Extracted entries Start Marker

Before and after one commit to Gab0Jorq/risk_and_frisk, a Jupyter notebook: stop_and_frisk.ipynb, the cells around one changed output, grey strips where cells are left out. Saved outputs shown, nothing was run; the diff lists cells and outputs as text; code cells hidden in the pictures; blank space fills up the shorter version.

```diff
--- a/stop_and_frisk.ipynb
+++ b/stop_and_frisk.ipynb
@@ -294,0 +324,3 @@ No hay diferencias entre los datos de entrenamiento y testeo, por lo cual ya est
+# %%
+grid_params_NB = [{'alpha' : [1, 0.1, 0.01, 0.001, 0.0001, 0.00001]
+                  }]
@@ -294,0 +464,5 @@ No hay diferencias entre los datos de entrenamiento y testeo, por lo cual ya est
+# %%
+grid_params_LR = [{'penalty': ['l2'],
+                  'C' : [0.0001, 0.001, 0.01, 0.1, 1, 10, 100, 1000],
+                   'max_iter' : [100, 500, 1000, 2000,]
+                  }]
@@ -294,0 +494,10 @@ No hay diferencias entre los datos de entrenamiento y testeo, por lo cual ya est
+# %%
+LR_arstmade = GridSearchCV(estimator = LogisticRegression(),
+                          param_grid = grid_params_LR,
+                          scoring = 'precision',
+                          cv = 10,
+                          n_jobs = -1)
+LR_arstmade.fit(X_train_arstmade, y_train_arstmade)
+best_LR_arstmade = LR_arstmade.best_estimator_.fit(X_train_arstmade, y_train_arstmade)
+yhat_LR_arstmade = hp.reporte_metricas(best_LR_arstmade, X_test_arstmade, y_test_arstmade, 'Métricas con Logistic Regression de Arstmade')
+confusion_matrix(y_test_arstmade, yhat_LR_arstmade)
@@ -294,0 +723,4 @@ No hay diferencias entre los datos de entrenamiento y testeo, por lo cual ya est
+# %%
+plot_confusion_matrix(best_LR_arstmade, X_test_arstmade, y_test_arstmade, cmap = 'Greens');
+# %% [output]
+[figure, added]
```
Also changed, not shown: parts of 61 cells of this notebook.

Extracted entries End Marker
Extracted entries Start Marker

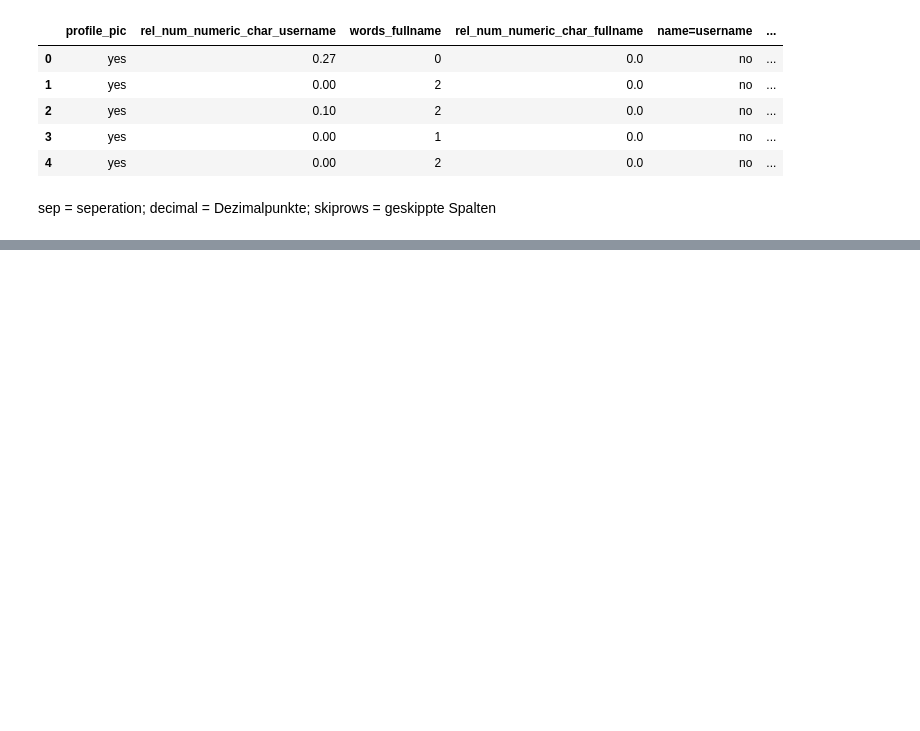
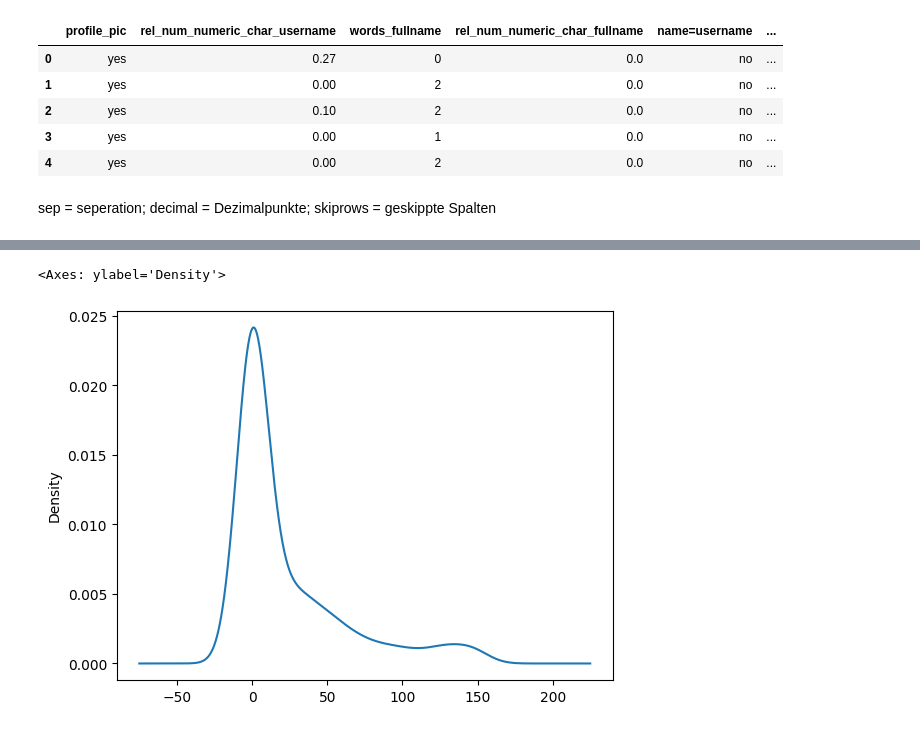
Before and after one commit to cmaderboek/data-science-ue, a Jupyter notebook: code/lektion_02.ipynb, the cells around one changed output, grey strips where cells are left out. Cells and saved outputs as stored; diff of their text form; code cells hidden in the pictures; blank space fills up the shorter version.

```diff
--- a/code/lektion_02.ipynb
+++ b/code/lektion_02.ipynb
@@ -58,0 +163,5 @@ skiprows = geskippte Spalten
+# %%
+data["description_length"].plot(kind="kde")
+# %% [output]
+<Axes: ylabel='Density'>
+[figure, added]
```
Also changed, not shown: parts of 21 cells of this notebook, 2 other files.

Extracted entries End Marker

> _Task objective_: If a line of the entries above holds "diferencias", count it, then report the total alone.

> _Response below_: 4